Google wants to ban customised Android ROMs
Google is taking action against the CyanogenMod project for offering customised Android firmware. The search giant primarily objects to CyanogenMod distributing proprietary Google applications like Google Talk and Android Market without a licence and has ordered the developer to discontinue his work immediately. The CyanogenMods contain several customised graphical elements and already offer a range of features which will be part of the forthcoming Android version 1.6 (code name Donut).
The CyanogenMod project's website became unavailable this afternoon, but the developer is keeping his users informed via Twitter. He is currently seeking to reach an agreement with Google. A petition app became available to download earlier today that Android users can run to try to help save CyanogenMod.

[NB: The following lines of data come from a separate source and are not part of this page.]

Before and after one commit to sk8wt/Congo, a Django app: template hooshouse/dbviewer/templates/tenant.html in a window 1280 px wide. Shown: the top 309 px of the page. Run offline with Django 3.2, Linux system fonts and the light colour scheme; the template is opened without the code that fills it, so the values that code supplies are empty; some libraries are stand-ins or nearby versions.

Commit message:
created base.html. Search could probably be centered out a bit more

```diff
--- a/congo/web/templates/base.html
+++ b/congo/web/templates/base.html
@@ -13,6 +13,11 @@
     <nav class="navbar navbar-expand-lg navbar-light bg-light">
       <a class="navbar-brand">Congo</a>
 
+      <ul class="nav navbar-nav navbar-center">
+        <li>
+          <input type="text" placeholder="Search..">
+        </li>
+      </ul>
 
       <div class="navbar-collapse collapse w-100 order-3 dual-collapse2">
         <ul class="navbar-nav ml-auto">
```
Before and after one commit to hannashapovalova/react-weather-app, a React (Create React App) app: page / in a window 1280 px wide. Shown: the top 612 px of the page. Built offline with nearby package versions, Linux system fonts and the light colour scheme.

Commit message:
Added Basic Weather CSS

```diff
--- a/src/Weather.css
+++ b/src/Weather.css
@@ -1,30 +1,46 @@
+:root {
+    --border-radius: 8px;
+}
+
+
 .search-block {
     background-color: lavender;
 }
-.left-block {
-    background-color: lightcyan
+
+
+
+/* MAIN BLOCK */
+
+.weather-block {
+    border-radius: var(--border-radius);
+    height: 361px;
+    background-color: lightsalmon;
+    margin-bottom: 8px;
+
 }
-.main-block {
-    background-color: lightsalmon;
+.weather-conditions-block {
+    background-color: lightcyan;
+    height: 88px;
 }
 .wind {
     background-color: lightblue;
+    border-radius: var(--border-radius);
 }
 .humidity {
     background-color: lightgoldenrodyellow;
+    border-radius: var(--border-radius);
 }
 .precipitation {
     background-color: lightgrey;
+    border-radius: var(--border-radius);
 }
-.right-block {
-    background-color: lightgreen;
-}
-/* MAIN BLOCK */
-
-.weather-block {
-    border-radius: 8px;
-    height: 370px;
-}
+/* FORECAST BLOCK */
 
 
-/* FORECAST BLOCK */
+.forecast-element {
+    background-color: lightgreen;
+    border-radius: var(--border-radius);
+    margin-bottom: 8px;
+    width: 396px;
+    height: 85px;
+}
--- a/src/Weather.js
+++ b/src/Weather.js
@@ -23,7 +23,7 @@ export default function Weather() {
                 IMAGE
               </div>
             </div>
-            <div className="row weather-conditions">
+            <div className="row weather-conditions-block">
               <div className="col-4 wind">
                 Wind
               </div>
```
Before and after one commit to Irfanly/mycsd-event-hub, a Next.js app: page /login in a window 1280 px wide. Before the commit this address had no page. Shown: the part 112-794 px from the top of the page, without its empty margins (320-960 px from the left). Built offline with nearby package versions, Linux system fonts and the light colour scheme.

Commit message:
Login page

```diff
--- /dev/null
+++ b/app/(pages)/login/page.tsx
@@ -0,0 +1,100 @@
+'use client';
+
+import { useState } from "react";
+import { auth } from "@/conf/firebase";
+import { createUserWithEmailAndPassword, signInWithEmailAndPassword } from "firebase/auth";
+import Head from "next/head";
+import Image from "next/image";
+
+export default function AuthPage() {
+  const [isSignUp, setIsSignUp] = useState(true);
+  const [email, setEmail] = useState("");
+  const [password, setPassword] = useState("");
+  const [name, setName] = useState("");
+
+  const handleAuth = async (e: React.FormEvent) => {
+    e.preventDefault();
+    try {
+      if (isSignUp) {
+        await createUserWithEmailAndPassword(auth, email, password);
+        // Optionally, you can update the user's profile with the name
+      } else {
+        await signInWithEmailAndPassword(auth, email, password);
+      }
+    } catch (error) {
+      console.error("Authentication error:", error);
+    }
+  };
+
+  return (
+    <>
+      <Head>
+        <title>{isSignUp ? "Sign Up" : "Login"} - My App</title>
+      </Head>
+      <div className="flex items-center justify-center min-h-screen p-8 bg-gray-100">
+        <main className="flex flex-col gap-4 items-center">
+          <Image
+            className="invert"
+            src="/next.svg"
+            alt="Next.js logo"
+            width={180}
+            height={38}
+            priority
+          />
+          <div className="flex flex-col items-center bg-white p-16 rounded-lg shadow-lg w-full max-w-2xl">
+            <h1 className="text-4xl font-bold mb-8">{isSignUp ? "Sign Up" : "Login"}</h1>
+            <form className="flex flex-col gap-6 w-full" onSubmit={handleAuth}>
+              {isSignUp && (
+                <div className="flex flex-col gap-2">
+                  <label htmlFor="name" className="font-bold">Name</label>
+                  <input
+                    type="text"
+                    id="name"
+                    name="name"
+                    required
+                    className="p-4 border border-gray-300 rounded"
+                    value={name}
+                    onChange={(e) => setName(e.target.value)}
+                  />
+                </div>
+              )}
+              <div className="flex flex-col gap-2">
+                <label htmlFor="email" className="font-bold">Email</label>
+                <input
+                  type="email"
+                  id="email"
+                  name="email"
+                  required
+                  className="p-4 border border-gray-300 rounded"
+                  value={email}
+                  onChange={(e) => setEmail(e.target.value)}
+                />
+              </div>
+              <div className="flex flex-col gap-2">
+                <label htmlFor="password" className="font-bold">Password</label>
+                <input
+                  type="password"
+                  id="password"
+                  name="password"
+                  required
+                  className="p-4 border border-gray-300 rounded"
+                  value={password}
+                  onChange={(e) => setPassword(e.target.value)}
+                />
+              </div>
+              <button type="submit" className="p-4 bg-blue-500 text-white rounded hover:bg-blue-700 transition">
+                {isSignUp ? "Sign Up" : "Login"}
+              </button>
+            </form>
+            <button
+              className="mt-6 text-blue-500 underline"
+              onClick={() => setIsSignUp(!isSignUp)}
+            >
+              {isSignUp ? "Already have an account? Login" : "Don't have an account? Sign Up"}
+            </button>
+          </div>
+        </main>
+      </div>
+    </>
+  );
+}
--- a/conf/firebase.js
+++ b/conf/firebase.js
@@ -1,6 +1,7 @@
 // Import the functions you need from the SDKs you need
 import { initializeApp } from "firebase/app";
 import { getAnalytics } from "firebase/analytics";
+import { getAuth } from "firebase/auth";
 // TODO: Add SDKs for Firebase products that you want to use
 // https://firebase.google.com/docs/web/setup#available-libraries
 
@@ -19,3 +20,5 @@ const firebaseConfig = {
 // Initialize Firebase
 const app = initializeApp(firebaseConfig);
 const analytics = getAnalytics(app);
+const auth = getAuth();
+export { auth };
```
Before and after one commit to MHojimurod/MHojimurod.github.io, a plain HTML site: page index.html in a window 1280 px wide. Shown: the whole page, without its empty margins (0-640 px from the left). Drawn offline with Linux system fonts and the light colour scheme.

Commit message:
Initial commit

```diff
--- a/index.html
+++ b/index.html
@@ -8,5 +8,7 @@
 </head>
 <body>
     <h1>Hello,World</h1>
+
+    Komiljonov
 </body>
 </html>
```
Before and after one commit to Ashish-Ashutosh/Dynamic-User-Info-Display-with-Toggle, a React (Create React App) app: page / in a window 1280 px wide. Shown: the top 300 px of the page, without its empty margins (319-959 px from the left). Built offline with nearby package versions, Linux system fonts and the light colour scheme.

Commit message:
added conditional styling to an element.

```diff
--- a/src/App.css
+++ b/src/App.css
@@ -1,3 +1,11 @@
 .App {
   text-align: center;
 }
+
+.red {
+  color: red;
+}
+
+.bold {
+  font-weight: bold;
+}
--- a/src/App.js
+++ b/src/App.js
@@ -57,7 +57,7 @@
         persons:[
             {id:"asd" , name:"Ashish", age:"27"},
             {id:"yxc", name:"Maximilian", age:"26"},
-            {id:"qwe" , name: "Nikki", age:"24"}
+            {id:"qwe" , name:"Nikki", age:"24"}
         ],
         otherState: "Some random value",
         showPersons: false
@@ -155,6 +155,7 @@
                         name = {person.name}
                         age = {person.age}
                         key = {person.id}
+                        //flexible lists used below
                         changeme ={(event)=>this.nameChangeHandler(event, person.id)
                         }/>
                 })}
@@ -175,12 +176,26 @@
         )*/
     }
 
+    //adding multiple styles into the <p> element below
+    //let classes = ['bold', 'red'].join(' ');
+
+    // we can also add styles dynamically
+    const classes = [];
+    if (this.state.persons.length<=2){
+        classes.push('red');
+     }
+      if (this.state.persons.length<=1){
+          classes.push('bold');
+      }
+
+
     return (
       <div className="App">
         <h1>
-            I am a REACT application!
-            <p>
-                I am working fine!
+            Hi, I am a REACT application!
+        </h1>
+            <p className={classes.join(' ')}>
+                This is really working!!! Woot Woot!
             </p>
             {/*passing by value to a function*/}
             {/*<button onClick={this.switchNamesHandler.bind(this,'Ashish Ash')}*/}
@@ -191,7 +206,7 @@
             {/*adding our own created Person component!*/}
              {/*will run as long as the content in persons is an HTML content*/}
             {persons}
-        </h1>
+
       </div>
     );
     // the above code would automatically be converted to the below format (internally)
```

Although the Android project itself is open source, most implementations of it as an embedded operating system for a physical device also incorporate proprietary software (as is the case with the HTC smartphone) which may not be freely copied. Apart from the physical device design it is this proprietary software that allows the manufacturers to differentiate their products in the marketplace.